For a coach whose hallmark is supposed to be organization and systemic solidity, none of that is clear in overtime. The Wild seem to have no idea what they are doing, when to leave the ice, or what to do when they are there. This cannot stand.

The Wild have good offensive players; Yeo has the tools. I also believe he has the knowledge to make the Wild an effective team in overtime, he simply hasn't done it. Yeo is trying to play 3v3 like 5v5, and that isn't going to work. Yeo needs to build a line with skills that cater to the open ice and speed of 3v3.

On the one hand, it would be exciting to see Nino-Koivu-Zucker take the ice. The problems with that grouping is the inability of most forwards to skate backwards in the event of a turnover; it's unlikely Yeo leaves his goalie that exposed. If you were to swap one of those players out for a similarly-skilled defensemen? Scandella provides the skating ability and physicality to combine well with one of those two. If Zucker were to be dropped, Spurgeon or Dumba could slot in well.

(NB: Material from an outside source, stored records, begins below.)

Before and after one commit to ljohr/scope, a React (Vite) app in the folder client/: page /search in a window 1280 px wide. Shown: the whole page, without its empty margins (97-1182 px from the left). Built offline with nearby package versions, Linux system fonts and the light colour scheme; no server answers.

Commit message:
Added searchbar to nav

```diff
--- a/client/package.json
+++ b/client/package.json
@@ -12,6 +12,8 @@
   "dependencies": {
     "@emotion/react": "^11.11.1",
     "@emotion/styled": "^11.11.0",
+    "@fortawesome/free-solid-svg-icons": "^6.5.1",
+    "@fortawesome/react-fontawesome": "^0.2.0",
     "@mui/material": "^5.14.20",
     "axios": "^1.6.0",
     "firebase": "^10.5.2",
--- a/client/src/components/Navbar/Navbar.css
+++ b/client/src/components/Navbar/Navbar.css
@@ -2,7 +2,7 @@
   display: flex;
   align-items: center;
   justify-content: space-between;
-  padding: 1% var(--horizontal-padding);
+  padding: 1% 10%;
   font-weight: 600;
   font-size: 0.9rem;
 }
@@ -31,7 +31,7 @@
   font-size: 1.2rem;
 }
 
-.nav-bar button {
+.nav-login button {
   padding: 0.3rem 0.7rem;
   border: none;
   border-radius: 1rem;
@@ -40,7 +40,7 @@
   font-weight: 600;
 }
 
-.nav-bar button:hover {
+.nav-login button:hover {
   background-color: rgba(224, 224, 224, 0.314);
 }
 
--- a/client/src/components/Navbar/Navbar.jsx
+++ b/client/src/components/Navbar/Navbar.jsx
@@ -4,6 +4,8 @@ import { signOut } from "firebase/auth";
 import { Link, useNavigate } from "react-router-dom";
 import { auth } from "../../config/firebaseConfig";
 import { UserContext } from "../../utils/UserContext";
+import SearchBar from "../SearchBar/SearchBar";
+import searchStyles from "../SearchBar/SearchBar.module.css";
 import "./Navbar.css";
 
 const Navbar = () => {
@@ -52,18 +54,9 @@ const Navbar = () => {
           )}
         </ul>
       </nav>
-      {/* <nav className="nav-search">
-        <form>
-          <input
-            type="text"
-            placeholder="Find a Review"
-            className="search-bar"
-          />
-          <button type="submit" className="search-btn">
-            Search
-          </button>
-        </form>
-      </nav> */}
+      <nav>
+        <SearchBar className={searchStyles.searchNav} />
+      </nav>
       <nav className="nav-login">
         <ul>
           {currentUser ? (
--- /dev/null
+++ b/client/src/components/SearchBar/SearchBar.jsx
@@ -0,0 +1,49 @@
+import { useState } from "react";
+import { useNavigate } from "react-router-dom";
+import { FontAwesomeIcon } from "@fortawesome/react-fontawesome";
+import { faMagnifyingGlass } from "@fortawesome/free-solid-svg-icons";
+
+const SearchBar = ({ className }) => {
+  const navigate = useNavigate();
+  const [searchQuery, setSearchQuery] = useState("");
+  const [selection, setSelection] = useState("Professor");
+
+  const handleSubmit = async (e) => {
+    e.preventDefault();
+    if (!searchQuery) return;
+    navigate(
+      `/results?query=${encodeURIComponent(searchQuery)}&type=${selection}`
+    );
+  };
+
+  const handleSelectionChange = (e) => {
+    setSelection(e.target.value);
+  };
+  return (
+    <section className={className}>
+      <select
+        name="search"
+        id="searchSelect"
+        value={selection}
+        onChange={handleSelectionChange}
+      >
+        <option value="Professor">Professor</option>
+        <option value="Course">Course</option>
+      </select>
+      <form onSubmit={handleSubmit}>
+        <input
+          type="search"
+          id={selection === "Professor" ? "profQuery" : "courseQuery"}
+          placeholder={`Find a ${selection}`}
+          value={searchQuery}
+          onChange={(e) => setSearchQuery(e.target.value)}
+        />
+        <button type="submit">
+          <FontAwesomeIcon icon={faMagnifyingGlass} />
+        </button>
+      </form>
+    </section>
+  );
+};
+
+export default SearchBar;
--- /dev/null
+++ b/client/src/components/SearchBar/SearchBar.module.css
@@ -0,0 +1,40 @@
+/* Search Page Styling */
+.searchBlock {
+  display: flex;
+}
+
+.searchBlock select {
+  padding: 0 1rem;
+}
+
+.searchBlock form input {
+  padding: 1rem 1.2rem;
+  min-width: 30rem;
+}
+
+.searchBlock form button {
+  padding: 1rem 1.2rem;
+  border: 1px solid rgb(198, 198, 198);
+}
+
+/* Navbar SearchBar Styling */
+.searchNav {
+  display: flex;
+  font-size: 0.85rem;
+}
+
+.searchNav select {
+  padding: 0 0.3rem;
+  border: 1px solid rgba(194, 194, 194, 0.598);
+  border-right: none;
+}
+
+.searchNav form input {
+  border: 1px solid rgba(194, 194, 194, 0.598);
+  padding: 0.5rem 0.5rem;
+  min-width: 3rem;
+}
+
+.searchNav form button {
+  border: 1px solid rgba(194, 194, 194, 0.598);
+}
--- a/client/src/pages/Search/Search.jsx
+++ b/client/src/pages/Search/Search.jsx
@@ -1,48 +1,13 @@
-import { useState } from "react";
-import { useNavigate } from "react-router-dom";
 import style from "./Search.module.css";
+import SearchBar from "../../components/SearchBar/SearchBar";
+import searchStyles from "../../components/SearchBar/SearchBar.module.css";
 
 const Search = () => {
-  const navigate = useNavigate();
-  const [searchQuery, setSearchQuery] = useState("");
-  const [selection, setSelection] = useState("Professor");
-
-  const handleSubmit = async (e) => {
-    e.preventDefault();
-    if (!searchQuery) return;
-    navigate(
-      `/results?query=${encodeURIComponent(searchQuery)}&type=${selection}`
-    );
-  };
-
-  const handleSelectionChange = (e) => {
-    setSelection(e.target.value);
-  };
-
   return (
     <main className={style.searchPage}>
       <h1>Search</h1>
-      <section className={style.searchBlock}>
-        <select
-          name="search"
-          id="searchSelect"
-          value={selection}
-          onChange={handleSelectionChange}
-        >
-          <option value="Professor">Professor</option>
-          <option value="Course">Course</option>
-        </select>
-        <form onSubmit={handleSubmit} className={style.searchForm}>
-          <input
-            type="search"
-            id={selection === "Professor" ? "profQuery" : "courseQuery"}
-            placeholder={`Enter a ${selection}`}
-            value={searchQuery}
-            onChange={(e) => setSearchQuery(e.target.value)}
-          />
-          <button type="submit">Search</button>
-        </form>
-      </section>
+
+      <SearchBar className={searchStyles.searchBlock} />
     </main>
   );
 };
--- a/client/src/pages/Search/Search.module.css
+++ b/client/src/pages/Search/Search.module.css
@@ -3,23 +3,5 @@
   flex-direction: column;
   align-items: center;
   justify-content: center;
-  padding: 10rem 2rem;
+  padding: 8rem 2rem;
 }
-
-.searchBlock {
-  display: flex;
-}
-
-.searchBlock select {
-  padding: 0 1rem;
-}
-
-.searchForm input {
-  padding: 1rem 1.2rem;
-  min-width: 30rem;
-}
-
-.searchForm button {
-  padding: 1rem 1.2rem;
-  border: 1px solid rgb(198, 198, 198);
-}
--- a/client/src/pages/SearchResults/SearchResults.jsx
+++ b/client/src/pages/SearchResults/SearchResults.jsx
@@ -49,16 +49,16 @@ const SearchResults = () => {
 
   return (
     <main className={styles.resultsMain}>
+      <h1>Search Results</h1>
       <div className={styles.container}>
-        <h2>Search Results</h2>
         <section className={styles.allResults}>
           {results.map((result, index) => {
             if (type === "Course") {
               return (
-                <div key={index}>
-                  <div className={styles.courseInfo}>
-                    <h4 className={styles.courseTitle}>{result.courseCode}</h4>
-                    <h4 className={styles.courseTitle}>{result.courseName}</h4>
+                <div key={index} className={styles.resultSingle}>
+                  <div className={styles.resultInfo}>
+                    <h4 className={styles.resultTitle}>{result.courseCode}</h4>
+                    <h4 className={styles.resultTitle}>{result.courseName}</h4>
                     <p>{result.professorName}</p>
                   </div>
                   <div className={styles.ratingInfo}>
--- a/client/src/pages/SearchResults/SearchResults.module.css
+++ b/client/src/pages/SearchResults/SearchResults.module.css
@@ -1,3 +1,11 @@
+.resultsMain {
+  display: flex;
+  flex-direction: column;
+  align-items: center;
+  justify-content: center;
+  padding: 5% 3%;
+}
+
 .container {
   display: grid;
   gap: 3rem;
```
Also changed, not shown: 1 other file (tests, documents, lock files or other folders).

The Wild have the roster and players to be a dangerous team with that much space; a player like Vanek could do very well with his combination of passing and shooting ability. Yeo simply hasn't found a combination of players that works, but he doesn't seem to know it, and that's the real problem facing the Wild.